OPEN APP
Home / Opinion / Columns /  Building for a company is seeing hyper growth
Listen to this article

There is no one straight route to achieve growth—it is deeply subjective to each company’s domain and tactical approach. Transitioning from a three-person team to a rapidly growing company can be challenging: the headcount grows and so does the customer base.

So, how can an organization prepare for this meteoric rise?

Iterate on your architecture

The way most apps evolve is by starting with a monolith, as it is simple to develop, test and deploy. Once the business model has been established and the customer base begins to grow, it’s time to shift to a microservices architecture. However, migrating a large monolithic app to a microservices architecture is a daunting task and it’s easy to feel overwhelmed.

To successfully migrate, break the problem down into two parts. As the first step, involve the product and engineering department and translate business goals into a domain model. When introducing new entities in this domain model, implement them as separate services. Second, incrementally extract groups of related entities out of the monolith and convert them into services. Focus on migrating complex entities first as this will provide the highest returns on investment.

Leverage automation

Manual processes are people-intensive and make it difficult to scale as companies grow. This is where automation comes in. While the transition does increase costs and affects productivity in the short run as the team acclimates to the new workflow, it pays handsome dividends in the long term by saving time and effort. Automating tasks, like manual data entry frees up time to focus on high-value work, close leads quickly and spend less time correcting typos, miscounts and other human errors. Similarly, customer support chatbots resolve most queries without human interference.

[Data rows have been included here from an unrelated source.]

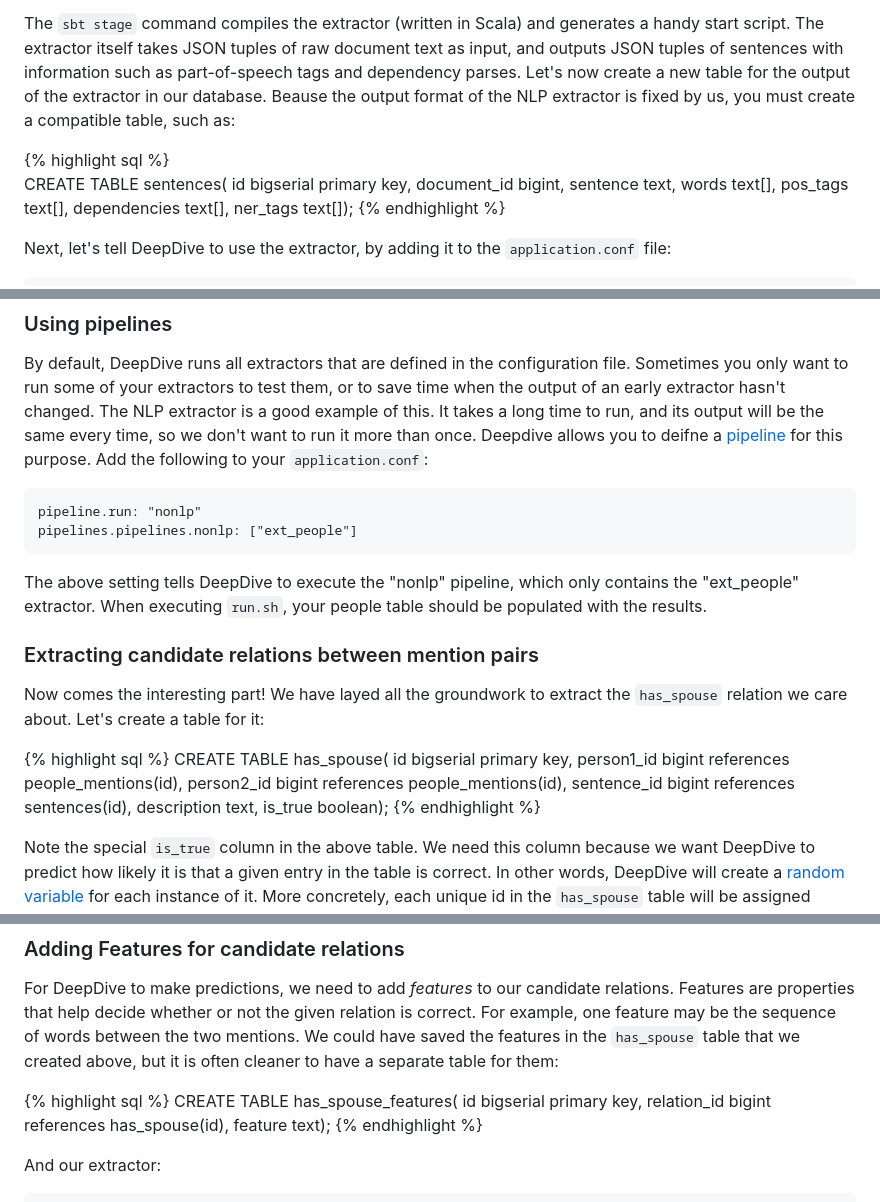
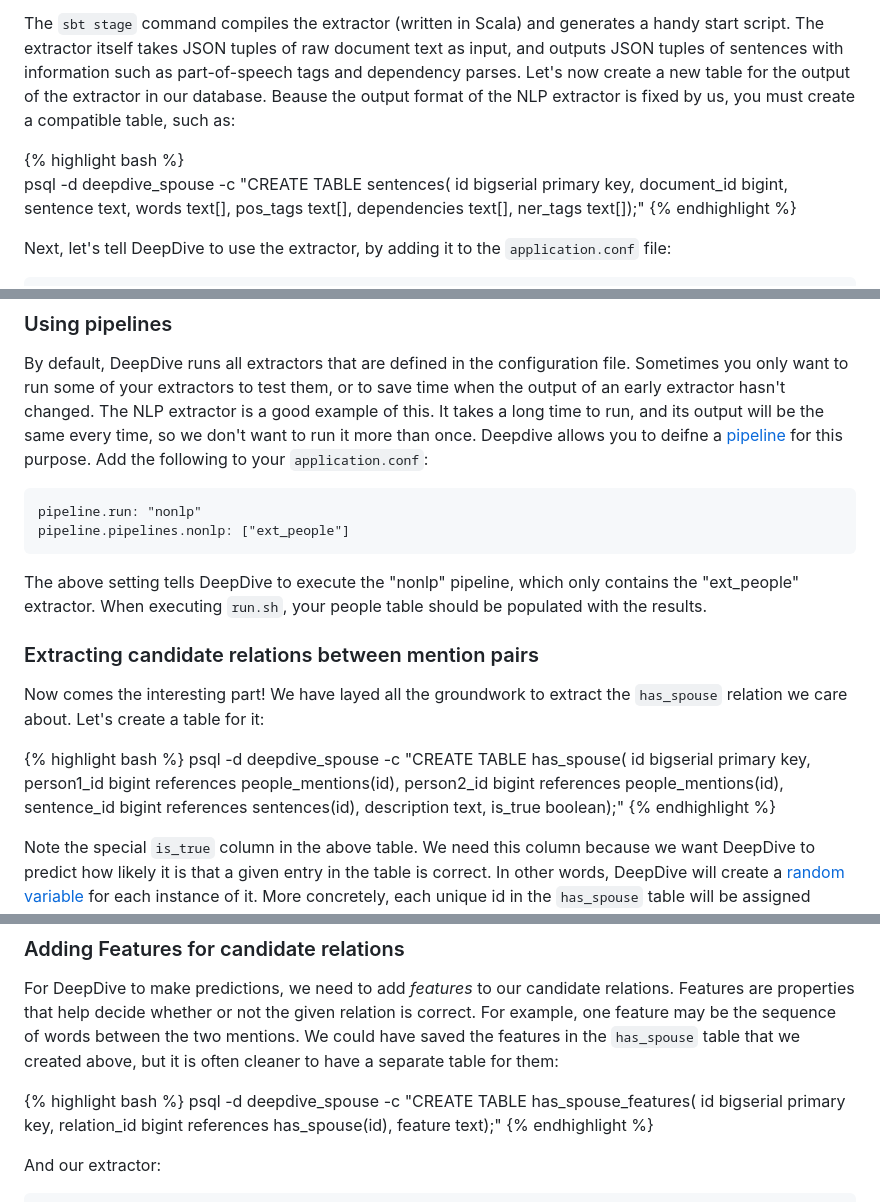
Before and after one commit to HazyResearch/deepdive, a Markdown page: doc/walkthrough.md, 3 parts joined by grey strips. GitHub-like rendering.

```diff
--- a/doc/walkthrough.md
+++ b/doc/walkthrough.md
@@ -130,15 +129,15 @@ The first step towards performing Entity and Relation Extraction is to extract n
 
 The `sbt stage` command compiles the extractor (written in Scala) and generates a handy start script. The extractor itself takes JSON tuples of raw document text as input, and outputs JSON tuples of sentences with information such as part-of-speech tags and dependency parses. Let's now create a new table for the output of the extractor in our database. Beause the output format of the NLP extractor is fixed by us, you must create a compatible table, such as:
 
-{% highlight sql %}
-CREATE TABLE sentences(
+{% highlight bash %}
+psql -d deepdive_spouse -c "CREATE TABLE sentences(
   id bigserial primary key,
   document_id bigint,
   sentence text,
   words text[],
   pos_tags text[],
   dependencies text[],
-  ner_tags text[]);
+  ner_tags text[]);"
 {% endhighlight %}
 
 
@@ -249,7 +248,7 @@ The `udf/ext_people.py` Python script takes sentences records as an input, and o
 By default, DeepDive runs all extractors that are defined in the configuration file. Sometimes you only want to run some of your extractors to test them, or to save time when the output of an early extractor hasn't changed. The NLP extractor is a good example of this. It takes a long time to run, and its output will be the same every time, so we don't want to run it more than once. Deepdive allows you to deifne a [pipeline](/doc/pipelines.html) for this purpose. Add the following to your `application.conf`:
 
     pipeline.run: "nonlp"
-    pipelines.pipelines.nonlp: ["ext_people"]
+    pipeline.pipelines.nonlp: ["ext_people"]
 
 The above setting tells DeepDive to execute the "nonlp" pipeline, which only contains the "ext_people" extractor. When executing `run.sh`, your people table should be populated with the results.
 
@@ -260,14 +259,14 @@ The above setting tells DeepDive to execute the "nonlp" pipeline, which only con
 
 Now comes the interesting part! We have layed all the groundwork to extract the `has_spouse` relation we care about. Let's create a table for it:
 
-{% highlight sql %}
-CREATE TABLE has_spouse(
+{% highlight bash %}
+psql -d deepdive_spouse -c "CREATE TABLE has_spouse(
   id bigserial primary key,
   person1_id bigint references people_mentions(id),
   person2_id bigint references people_mentions(id),
   sentence_id bigint references sentences(id),
   description text,
-  is_true boolean);
+  is_true boolean);"
 {% endhighlight %}
 
 Note the special `is_true` column in the above table. We need this column because we want DeepDive to predict how likely it is that a given entry in the table is correct. In other words, DeepDive will create a [random variable](/doc/general/probabilistic_inference.html) for each instance of it. More concretely, each unique id in the `has_spouse` table will be assigned random variable for its `is_true` column. Let's tell DeepDive to use the `is_true` column for probabilistic inference in the `application.conf`
@@ -356,11 +357,11 @@ We also need to add our new extractor to the pipeline:
 
 For DeepDive to make predictions, we need to add *features* to our candidate relations. Features are properties that help decide whether or not the given relation is correct. For example, one feature may be the sequence of words between the two mentions. We could have saved the features in the `has_spouse` table that we created above, but it is often cleaner to have a separate table for them:
 
-{% highlight sql %}
-CREATE TABLE has_spouse_features(
+{% highlight bash %}
+psql -d deepdive_spouse -c "CREATE TABLE has_spouse_features(
   id bigserial primary key,
   relation_id bigint references has_spouse(id),
-  feature text);
+  feature text);"
 {% endhighlight %}
 
 And our extractor:
```
Also changed, not shown: other parts of doc/walkthrough.md (+59 -56 lines), doc/general/inference.md (+2 -2 lines), assets/walkthrough_has_spouse_is_true.png.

Speed over perfection

For startups, quick iteration is an imperative as opposed to waiting for the perfect product or service, which can allow nimble competitors to get ahead in the game. This approach calls for a fine balance between moving fast and building a scalable product.

Retain and grow exceptional talent

A lot of emphasis is (rightly) placed on hiring great talent—a combination of the right skills, aptitude, and culture fit. It’s equally important to ensure that the hired talent stays with the company, which has a compounding effect on its growth. Conversely, high churn is costly as departing employees frequently need to be replaced.

Employee retention can be strengthened by offering a healthy and balanced work environment, adequate mentorship and challenging opportunities.

Encourage an ownership mindset

Employees who think like entrepreneurs add immense value to any organization. Imagine what your company could achieve if every person was self-motivated and concentrated all of their efforts on making the firm successful, knowing it would make them successful as well. A powerful formula to keep people motivated is to speak with them about the company’s values and goals on a regular basis, solicit their thoughts, ask them to set their own goals, and make them feel valued.

People nowadays expect their leaders to be transparent; they want to know how their firm makes decisions and how those decisions affect them, their customers, and society as a whole. Transparency with your employees also helps them make better business decisions.

Employee stock option plans go a long way in fostering an ownership mindset; employees understand that long-term wealth creation is linked to how well their company performs.

Take a human-centric approach to introduce new technologies

In the beginning, startups have lean operations and are focused on quickly launching the product and acquiring customers. This usually leads to running a mishmash of off-the-shelf software and homegrown solutions. But as the organization’s scale grows, existing technologies become inefficient, necessitating a replacement with the right tech stack.

An open culture encourages constructive discussions. To be effective, these constructive discussions require two-way communication and participation from everyone. If a company is implementing considerable technological changes, for example, it’s a good idea to factor in the opinions and comments of every member of the tech team, regardless of their designation.

Additionally, training the team is essential—technology can only drive real change if the team is leveraging it effectively.

Sanjeev Barnwal is founder and CTO of Meesho.

Catch all the Business News, Market News, Breaking News Events and Latest News Updates on Live Mint. Download The Mint News App to get Daily Market Updates.
More Less
Subscribe to Mint Newsletters
* Enter a valid email
* Thank you for subscribing to our newsletter.
Close

Recommended For You

×
Edit Profile
Get alerts on WhatsApp
Set Preferences My ReadsWatchlistFeedbackRedeem a Gift CardLogout